The SEC alleges that Hector May, an investment adviser representative and the president and chief compliance officer of the now-defunct Executive Compensation Planners Inc. (ECP), and his daughter Vania Bell, who served as ECP’s controller and senior compliance administrator, misappropriated more than $7.9 million in a Ponzi scheme involving bonds.
According to the SEC’s complaint, with Bell’s help, May lied to investors by promising to invest their money in bonds when they actually used the money to pay for personal and business expenses, as well as extravagant items, such as jewelry, furs, vacations, and a limousine driver. To conceal the fraudulent scheme, they sent bogus account statements to clients referencing the bonds that had never been purchased.
In a parallel action, the U.S. Attorney’s Office for the Southern District of New York today announced criminal charges against May, and he has pleaded guilty to those charges.
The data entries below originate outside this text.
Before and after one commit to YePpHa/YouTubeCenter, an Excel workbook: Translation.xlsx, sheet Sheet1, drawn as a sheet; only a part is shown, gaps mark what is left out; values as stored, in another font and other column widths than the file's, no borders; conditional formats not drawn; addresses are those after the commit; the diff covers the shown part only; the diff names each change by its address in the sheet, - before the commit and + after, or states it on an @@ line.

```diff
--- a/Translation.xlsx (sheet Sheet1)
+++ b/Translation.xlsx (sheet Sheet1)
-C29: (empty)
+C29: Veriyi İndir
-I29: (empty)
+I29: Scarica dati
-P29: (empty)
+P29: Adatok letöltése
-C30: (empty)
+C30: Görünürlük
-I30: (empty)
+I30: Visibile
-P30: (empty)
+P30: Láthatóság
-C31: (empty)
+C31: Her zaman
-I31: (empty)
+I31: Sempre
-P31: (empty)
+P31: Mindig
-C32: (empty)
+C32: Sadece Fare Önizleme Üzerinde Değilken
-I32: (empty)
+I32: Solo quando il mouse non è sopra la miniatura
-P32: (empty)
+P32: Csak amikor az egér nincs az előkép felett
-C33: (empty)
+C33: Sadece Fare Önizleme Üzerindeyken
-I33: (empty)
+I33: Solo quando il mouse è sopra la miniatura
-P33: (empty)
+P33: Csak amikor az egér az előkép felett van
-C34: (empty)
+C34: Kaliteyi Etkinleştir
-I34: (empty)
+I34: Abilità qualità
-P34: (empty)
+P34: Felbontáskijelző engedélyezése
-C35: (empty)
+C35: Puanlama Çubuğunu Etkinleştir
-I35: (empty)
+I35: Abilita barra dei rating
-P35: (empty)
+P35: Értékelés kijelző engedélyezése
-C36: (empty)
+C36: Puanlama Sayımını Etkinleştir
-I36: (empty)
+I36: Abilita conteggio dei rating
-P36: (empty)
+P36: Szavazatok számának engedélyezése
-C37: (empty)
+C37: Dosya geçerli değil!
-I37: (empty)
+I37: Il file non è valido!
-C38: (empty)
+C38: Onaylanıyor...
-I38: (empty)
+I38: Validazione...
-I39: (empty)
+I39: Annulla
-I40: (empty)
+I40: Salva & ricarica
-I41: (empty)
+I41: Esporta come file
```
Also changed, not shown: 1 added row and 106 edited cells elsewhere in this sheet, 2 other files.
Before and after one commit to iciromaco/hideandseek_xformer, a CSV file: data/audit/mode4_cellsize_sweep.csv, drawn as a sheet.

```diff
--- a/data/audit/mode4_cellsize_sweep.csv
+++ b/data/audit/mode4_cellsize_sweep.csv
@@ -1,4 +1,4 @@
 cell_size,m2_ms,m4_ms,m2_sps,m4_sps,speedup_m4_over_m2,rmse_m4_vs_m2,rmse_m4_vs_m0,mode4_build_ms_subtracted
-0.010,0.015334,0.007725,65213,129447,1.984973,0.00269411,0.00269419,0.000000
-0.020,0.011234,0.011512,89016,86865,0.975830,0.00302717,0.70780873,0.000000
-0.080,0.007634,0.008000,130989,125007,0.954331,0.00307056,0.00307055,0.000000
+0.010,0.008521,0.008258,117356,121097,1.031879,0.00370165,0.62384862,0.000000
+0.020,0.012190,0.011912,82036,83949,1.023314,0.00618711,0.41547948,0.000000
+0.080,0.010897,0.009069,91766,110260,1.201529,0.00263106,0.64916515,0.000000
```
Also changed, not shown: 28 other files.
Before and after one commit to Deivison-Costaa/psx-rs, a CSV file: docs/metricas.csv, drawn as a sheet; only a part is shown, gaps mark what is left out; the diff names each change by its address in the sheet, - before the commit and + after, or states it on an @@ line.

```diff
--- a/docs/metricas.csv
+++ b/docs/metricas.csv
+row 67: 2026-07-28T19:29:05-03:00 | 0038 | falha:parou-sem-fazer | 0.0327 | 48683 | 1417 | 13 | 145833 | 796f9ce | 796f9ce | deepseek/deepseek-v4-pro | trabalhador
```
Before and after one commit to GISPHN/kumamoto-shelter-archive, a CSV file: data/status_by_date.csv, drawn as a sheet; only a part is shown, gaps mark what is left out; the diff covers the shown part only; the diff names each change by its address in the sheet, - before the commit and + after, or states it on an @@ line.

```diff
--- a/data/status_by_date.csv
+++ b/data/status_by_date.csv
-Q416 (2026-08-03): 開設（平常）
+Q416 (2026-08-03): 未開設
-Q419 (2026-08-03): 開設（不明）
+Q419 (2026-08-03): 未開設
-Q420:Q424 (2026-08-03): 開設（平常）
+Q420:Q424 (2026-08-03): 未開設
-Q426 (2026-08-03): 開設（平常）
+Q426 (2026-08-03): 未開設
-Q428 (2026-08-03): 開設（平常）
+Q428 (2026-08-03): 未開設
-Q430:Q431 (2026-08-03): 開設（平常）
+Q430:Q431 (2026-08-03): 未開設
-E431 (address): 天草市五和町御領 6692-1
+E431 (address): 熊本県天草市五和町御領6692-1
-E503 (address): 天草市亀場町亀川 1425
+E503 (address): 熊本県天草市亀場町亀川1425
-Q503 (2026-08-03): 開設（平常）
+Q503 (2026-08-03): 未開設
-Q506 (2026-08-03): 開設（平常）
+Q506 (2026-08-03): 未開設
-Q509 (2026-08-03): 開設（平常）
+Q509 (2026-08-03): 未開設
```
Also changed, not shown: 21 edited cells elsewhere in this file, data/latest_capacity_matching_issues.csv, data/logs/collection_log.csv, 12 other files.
“As alleged, this father-daughter team betrayed the very people who knew and trusted them – including family members, close friends, seniors, and local community members,” said Marc P. Berger, Director of the SEC’s New York Regional Office.
The SEC’s Office of Investor Education and Advocacy (OIEA) and the Retail Strategy Task Force issued an Investor Alert discussing the classic warning signs of a Ponzi scheme targeting retail investors, including seniors.
“The Enforcement Division protects retail investors by bringing impactful cases and partnering with OIEA to provide investors with tools to educate and empower themselves,” said Charu A. Chandrasekhar, Chief of the Division of Enforcement’s Retail Strategy Task Force.
The SEC’s complaint, filed in federal court in the Southern District of New York, charges May and Bell with violating the antifraud provisions of the securities laws. May has agreed to the entry of a partial judgment against him in which he consents to injunctive relief with monetary and other relief to be decided in the future. The SEC seeks the return of ill-gotten gains, with interest, as well as financial penalties.
The SEC’s investigation, which is continuing, is being conducted by Tracy E. Sivitz and Sandeep M. Satwalekar in the New York Regional Office, and Kimberly A. Yuhas and Charu A. Chandrasekhar of the Enforcement Division’s Retail Strategy Task Force. The case is being supervised by Lara Shalov Mehraban. The SEC appreciates the assistance of the U.S. Attorney’s Office for the Southern District of New York, the U.S. Postal Inspection Service, and the Federal Bureau of Investigation.